Task goal — Every line of the entries below that mentions "home" is to be copied out.

********************

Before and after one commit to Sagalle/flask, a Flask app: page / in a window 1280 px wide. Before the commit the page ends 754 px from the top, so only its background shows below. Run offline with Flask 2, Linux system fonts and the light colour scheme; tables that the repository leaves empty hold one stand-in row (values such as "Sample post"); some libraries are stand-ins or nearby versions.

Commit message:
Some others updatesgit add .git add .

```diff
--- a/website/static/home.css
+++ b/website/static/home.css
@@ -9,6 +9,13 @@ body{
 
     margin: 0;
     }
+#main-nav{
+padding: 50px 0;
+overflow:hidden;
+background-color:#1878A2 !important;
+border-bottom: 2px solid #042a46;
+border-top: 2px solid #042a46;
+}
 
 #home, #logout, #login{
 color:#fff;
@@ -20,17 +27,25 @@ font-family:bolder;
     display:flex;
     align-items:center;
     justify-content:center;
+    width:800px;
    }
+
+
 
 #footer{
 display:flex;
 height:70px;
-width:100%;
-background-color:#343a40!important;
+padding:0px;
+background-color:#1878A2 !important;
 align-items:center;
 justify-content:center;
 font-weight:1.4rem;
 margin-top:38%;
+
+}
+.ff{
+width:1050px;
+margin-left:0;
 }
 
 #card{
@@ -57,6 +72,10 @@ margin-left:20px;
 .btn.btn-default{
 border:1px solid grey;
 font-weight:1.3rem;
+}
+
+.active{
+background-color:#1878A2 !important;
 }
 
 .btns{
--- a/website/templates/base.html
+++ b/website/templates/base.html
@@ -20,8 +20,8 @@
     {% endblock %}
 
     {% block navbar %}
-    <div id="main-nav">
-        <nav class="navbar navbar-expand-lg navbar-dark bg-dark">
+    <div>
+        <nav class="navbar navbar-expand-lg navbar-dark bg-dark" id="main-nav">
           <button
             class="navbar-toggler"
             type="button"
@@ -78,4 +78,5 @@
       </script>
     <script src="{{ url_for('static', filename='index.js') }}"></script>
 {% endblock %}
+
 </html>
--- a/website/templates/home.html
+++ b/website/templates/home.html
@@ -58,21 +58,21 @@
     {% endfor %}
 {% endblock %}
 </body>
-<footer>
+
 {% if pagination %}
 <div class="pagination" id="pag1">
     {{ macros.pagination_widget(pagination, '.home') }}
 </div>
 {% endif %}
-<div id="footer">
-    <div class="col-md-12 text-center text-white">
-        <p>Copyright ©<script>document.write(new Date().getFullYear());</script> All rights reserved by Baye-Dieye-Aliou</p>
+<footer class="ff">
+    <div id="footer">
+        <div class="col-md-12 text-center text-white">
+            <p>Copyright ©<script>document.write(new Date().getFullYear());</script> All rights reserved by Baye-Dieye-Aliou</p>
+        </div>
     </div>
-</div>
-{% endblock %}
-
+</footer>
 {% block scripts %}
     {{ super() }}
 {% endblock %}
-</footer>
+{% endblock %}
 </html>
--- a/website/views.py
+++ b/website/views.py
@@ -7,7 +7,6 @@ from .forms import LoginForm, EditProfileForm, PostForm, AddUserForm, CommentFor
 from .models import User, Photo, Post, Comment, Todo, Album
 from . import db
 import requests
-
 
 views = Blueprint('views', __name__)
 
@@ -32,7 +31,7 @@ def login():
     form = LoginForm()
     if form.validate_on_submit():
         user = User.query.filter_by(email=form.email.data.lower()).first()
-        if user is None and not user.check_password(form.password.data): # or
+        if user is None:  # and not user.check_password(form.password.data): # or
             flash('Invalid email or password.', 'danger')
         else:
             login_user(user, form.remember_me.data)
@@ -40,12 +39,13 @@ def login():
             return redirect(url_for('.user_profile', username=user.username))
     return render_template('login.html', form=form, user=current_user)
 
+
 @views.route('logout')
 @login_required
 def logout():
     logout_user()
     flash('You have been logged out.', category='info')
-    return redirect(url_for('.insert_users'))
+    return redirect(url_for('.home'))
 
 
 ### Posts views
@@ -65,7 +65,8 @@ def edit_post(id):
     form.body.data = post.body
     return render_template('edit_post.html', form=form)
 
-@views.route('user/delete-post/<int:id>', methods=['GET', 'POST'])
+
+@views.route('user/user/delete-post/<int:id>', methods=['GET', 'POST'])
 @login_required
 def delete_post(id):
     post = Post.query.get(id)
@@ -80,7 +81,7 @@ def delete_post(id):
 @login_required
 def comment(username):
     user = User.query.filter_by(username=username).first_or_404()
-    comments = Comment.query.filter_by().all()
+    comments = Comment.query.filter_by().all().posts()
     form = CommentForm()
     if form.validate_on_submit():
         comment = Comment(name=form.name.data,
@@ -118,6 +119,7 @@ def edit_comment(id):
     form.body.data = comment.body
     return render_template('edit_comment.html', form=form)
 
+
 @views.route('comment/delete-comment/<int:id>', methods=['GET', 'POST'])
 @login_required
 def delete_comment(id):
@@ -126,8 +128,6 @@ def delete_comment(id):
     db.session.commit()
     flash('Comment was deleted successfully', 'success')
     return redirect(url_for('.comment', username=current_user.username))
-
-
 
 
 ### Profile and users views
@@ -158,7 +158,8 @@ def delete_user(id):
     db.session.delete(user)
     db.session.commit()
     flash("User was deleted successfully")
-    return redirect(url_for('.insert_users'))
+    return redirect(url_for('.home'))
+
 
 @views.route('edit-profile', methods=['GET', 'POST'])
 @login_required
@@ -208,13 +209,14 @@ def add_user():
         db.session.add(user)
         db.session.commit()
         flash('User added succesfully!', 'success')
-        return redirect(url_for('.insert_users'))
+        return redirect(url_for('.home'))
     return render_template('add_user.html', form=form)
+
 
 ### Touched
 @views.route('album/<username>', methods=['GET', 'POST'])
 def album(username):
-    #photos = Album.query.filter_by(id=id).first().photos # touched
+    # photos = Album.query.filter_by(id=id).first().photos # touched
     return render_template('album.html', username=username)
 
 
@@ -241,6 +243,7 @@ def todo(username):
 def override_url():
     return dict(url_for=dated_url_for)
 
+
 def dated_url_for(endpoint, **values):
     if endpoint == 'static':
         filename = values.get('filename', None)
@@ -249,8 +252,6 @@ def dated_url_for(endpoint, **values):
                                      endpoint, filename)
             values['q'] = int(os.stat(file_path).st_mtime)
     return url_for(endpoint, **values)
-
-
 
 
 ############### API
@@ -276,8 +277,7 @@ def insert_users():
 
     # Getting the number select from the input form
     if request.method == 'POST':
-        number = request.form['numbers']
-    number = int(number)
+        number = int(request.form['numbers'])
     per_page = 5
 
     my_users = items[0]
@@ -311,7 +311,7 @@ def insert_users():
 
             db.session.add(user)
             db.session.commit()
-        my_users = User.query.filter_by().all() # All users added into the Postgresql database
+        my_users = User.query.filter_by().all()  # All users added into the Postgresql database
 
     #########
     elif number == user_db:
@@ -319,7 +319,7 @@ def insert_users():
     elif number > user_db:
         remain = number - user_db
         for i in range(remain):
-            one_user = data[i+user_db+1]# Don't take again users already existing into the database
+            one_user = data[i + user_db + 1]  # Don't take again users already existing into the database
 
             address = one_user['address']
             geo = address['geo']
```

********************

Result for this exercise —
--- a/website/static/home.css
+++ b/website/static/home.css
 #home, #logout, #login{
--- a/website/templates/home.html
+++ b/website/templates/home.html
     {{ macros.pagination_widget(pagination, '.home') }}
+    return redirect(url_for('.home'))
+    return redirect(url_for('.home'))
+        return redirect(url_for('.home'))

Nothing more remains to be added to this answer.